Value-added measures are often criticized for providing a narrow view of a teacher's performance. Conversely, broader measures like observations are seen as too subjective. A new study shows--happily--that both types of evaluations are consistent and complementary: they predict future students' achievement. Teachers who score well on one also score well on the other. Best of all, combining them produces a stronger and more accurate measure of a teacher's effectiveness than using either alone.
Jonah E. Rockoff and Cecilia Speroni of Columbia University looked at the ability of three measures to predict teacher effectiveness: a rigorous job application process, observations and ratings by trained mentors, and value-added calculations based on students' math and English scores.
Here's a scorecard that sorts out the rather complicated relationship between these evaluations and student performance:
As suggested by these findings, it's not clear why schools need to look at mentor scores at all.
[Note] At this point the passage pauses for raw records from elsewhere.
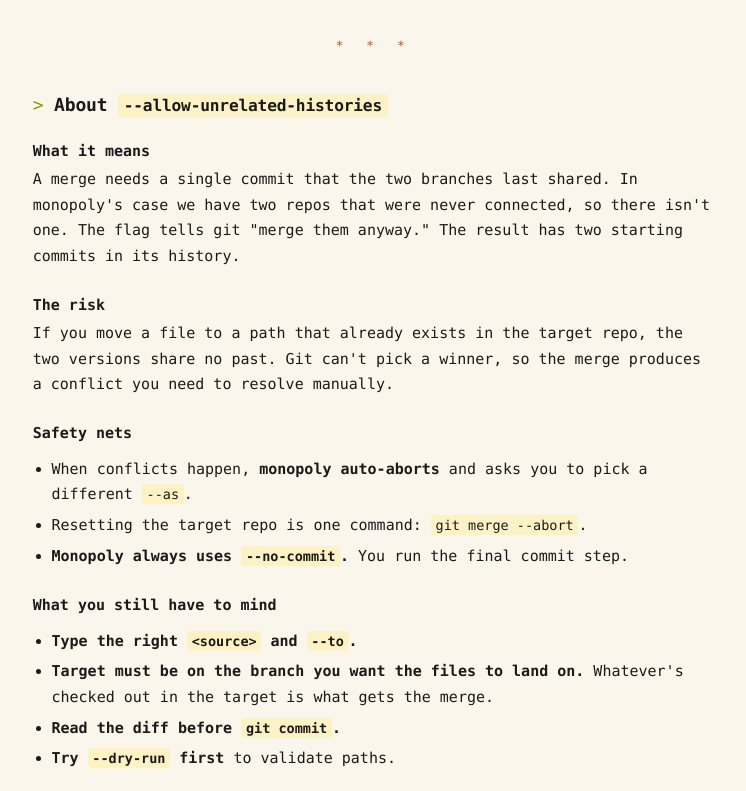
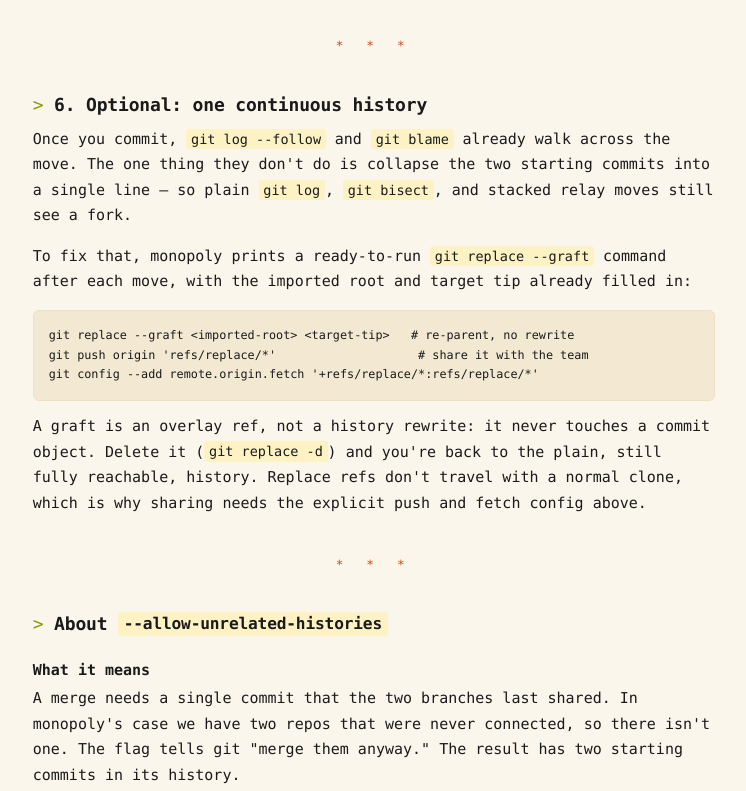
Before and after one commit to itaymendel/monopoly-repo, an Astro site in the folder site/: page /how in a window 1280 px wide. Shown: the part 2906-3697 px from the top of the page, without its empty margins (266-1012 px from the left). Built offline with nearby package versions, Linux system fonts and the light colour scheme; Astro itself is replaced by a stand-in of ours.

Commit message:
docs: correct history claim and document the optional graft
Root README overstated the guarantee (git log/blame/bisect 'working');
replace it with the honest, demonstrable version — after you commit,
git log --follow and git blame trace back to the originals — and add an
'Optional: one continuous history' section for the git replace --graft
command the CLI now prints. Align the index.astro structured-data blurb
and add a matching section 6 to the how-it-works page. cli/README.md and
the rest of the site were already accurate and are left as-is.

```diff
--- a/site/src/pages/how.astro
+++ b/site/src/pages/how.astro
@@ -410,6 +410,30 @@
     </p>
   </section>
   <section>
+    <h2>6. Optional: one continuous history</h2>
+    <p>
+      Once you commit, <code>git log --follow</code> and <code>git blame</code>
+      already walk across the move. The one thing they don't do is collapse the
+      two starting commits into a single line — so plain <code>git log</code>,
+      <code>git bisect</code>, and stacked relay moves still see a fork.
+    </p>
+    <p>
+      To fix that, monopoly prints a ready-to-run
+      <code>git replace --graft</code> command after each move, with the
+      imported root and target tip already filled in:
+    </p>
+    <pre><code>git replace --graft &lt;imported-root&gt; &lt;target-tip&gt;   # re-parent, no rewrite
+git push origin 'refs/replace/*'                    # share it with the team
+git config --add remote.origin.fetch '+refs/replace/*:refs/replace/*'</code></pre>
+    <p>
+      A graft is an overlay ref, not a history rewrite: it never touches a
+      commit object. Delete it (<code>git replace -d</code>) and you're back to
+      the plain, still fully reachable, history. Replace refs don't travel with
+      a normal clone, which is why sharing needs the explicit push and fetch
+      config above.
+    </p>
+  </section>
+  <section>
     <h2>About <code>--allow-unrelated-histories</code></h2>
 
     <h3>What it means</h3>
--- a/site/src/pages/index.astro
+++ b/site/src/pages/index.astro
@@ -18,7 +18,7 @@
       operatingSystem: "macOS, Linux, Windows",
       url: "https://monopoly-repo.dev/cli/",
       description:
-        "A small CLI for moving files or directories between git repositories while preserving full commit history. git log, git blame, and git bisect keep working after the move.",
+        "A small CLI for moving files or directories between git repositories while preserving full commit history. After you commit the move, git log --follow and git blame trace back to the original commits.",
       offers: {
         "@type": "Offer",
         price: "0",
```
Also changed, not shown: README.md.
After all, wouldn't it be simpler to base a teacher's evaluation entirely on student test data?
The answer is that for teachers in the middle--neither exemplary nor especially weak--value-added data is the least reliable measure. But for these same teachers, as Rockoff and Speroni show, the input provided by the mentors is especially meaningful and provides a way to increase the reliability of their evaluations.
In a few months, we'll get an even better grasp on this issue when the Bill and Melinda Gates Foundation releases the second set of findings from its Measures of Effective Teaching study--this time looking at the correlation between evaluation and test scores.